╭─ Raw data
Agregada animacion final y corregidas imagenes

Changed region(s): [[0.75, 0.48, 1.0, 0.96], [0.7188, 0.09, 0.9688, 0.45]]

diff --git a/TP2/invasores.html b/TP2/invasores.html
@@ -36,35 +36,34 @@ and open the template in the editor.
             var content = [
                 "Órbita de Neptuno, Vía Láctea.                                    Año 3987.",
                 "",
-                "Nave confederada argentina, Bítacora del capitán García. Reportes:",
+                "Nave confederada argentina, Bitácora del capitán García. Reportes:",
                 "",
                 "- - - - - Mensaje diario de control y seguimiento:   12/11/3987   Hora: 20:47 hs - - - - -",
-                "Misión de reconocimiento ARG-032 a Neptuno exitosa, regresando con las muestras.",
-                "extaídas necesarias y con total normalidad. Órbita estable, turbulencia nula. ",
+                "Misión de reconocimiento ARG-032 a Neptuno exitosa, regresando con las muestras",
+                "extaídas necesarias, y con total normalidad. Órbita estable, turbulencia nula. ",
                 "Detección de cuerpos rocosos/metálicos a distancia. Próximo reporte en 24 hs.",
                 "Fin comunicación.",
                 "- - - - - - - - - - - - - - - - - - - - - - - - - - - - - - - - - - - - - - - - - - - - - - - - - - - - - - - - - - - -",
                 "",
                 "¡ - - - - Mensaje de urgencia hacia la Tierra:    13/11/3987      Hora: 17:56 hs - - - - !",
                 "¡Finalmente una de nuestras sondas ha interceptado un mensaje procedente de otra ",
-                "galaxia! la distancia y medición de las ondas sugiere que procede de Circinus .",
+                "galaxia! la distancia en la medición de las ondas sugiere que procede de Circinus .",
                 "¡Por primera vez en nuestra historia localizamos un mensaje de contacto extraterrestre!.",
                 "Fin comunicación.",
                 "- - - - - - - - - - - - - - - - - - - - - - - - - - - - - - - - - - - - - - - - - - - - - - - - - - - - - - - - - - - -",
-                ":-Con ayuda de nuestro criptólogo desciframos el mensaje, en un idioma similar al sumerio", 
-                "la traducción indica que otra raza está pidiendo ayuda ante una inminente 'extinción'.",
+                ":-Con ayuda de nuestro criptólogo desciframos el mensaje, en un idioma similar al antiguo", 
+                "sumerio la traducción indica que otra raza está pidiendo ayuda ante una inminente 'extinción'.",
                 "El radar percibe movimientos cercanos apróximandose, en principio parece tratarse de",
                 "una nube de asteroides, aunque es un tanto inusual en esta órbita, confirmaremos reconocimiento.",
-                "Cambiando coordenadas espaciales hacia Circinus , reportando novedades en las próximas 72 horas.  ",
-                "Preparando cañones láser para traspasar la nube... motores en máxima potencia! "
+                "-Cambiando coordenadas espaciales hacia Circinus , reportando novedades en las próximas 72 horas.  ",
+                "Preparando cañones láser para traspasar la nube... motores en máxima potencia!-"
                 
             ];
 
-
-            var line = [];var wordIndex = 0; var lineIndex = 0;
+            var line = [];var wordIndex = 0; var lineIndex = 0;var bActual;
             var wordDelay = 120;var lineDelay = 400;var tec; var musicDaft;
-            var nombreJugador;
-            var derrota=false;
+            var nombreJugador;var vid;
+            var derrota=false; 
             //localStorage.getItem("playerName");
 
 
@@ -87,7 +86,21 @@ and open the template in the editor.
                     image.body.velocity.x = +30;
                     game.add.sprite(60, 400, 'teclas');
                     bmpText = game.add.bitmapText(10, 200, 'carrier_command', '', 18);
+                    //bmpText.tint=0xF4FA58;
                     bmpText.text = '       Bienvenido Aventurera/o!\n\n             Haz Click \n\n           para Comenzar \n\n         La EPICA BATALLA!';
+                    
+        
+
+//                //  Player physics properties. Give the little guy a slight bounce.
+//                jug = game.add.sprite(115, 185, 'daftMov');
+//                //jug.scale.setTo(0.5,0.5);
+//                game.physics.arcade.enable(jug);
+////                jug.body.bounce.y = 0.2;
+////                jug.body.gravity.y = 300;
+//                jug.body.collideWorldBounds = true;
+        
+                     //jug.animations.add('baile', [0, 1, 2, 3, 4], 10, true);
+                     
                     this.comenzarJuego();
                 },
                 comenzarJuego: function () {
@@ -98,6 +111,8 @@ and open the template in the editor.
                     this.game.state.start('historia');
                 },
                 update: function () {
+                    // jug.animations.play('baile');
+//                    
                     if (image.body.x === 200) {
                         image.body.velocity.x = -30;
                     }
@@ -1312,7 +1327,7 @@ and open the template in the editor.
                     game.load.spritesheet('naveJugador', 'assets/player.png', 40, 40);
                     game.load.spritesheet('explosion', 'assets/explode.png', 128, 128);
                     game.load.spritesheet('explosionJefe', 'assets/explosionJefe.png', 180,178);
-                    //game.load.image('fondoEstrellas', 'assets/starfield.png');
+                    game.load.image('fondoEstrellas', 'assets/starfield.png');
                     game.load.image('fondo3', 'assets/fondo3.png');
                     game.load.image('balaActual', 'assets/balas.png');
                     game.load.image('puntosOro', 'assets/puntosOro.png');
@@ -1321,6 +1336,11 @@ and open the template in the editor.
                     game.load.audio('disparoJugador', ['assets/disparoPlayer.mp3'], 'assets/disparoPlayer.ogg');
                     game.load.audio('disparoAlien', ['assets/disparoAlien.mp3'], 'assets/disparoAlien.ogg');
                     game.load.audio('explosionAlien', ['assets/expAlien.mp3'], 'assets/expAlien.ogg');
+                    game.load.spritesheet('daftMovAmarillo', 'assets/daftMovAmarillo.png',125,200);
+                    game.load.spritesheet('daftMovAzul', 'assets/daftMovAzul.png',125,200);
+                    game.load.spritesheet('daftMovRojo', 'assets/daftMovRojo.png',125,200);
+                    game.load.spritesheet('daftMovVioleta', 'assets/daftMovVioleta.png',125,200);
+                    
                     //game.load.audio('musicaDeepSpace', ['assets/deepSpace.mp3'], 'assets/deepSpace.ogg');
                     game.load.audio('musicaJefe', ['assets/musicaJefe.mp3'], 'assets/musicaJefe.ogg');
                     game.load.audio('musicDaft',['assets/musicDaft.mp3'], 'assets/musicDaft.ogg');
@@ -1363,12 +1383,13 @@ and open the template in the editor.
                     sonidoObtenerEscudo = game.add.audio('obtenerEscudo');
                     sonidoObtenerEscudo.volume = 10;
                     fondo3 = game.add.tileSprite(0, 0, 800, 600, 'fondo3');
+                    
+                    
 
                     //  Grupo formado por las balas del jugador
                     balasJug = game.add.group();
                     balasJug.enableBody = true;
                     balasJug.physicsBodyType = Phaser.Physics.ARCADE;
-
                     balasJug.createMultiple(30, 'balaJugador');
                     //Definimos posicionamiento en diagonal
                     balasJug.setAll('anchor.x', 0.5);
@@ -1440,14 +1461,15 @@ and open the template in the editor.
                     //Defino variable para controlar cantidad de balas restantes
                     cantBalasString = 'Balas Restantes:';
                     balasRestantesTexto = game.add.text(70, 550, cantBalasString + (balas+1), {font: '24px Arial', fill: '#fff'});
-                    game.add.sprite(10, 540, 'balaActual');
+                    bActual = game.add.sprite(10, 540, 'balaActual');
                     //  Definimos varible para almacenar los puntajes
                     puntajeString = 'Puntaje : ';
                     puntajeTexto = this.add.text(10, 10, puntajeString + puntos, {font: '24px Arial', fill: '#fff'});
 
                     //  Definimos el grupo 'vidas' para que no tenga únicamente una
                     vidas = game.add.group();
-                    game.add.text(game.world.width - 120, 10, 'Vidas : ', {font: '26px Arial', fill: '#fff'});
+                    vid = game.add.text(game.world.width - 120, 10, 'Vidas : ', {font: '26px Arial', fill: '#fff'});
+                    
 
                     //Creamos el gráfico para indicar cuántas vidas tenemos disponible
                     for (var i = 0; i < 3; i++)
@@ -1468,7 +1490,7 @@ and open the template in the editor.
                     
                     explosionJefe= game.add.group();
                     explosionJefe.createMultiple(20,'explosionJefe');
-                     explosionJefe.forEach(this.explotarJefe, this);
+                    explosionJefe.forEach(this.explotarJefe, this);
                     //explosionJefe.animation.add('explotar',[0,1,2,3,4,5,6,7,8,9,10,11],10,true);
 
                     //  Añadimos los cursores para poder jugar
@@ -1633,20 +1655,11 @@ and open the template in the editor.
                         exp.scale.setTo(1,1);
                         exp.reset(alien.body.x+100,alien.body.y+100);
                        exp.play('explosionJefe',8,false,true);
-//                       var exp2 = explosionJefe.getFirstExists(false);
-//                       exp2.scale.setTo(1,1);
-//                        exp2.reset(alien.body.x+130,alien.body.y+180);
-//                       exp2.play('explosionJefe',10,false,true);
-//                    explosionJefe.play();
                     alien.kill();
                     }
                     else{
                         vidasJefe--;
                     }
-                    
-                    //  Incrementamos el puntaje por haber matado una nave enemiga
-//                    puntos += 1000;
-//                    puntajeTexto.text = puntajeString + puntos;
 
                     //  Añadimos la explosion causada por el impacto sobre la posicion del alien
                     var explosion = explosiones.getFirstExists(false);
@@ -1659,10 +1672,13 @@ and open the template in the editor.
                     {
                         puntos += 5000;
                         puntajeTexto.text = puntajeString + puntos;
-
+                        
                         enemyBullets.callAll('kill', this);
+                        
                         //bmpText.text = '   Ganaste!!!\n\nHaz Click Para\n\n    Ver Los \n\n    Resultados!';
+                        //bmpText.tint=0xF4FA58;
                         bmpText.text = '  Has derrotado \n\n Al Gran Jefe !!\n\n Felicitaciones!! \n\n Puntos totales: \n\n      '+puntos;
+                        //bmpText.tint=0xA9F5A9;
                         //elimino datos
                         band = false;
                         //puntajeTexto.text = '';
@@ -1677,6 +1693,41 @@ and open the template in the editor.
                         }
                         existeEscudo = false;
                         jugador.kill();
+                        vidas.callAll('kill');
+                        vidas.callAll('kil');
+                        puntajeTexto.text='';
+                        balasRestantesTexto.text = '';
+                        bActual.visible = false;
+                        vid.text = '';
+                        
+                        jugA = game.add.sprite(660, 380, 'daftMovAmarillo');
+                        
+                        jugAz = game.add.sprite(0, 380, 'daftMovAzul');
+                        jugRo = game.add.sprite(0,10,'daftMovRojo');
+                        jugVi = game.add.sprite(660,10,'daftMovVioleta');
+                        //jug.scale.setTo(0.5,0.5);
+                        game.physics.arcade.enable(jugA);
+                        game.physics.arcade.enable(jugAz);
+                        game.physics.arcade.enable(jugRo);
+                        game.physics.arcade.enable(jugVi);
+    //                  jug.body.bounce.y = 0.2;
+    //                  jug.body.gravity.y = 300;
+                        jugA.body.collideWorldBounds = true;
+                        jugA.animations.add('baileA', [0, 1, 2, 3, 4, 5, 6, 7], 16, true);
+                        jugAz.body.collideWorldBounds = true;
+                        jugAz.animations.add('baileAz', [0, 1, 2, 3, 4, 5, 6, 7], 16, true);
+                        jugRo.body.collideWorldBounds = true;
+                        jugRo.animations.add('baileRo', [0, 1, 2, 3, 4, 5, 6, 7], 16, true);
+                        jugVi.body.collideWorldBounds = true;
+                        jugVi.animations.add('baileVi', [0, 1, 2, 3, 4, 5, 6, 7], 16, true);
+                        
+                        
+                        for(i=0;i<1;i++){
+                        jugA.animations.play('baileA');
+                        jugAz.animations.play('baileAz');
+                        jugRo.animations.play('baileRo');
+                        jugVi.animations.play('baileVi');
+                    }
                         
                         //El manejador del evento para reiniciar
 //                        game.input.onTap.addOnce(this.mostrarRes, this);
╰─
Action item ::
Look through the data above. Copy every line with the string "distancia" in it.

Completed task ::
                 "Detección de cuerpos rocosos/metálicos a distancia. Próximo reporte en 24 hs.",
-                "galaxia! la distancia y medición de las ondas sugiere que procede de Circinus .",
+                "galaxia! la distancia en la medición de las ondas sugiere que procede de Circinus .",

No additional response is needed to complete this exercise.